**Work item**
From the entries below, copy every line where the string "gmail" appears.

··········

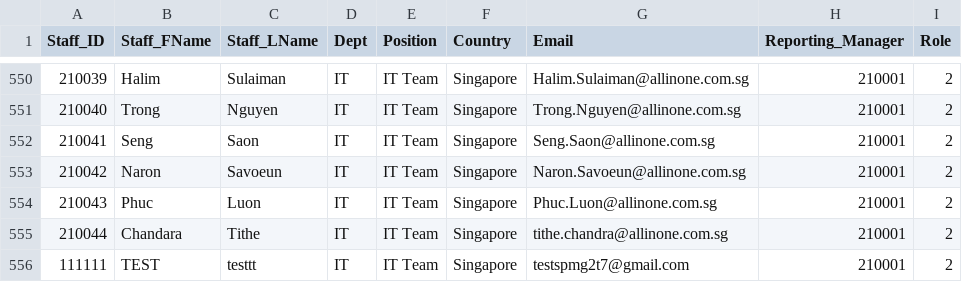
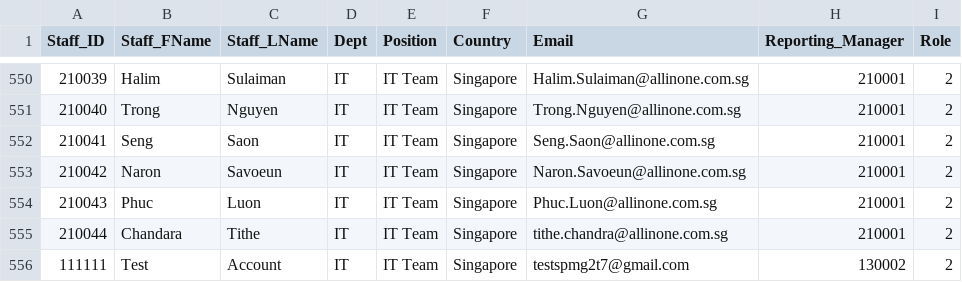
Before and after one commit to peishanx/spm-g2t7, a CSV file: database/employeenew.csv, drawn as a sheet; only a part is shown, gaps mark what is left out.

```diff
--- a/database/employeenew.csv
+++ b/database/employeenew.csv
@@ -555,2 +555,2 @@ Staff_ID,Staff_FName,Staff_LName,Dept,Position,Country,Email,Reporting_Manager,R
 210044,Chandara,Tithe,IT,IT Team,Singapore,tithe.chandra@allinone.com.sg,210001,2
-111111,TEST,testtt,IT,IT Team,Singapore,testspmg2t7@gmail.com,210001,2
+111111,Test,Account,IT,IT Team,Singapore,testspmg2t7@gmail.com,130002,2
```
Also changed, not shown: 7 other files.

··········

**Task result**
-111111,TEST,testtt,IT,IT Team,Singapore,testspmg2t7@gmail.com,210001,2
+111111,Test,Account,IT,IT Team,Singapore,testspmg2t7@gmail.com,130002,2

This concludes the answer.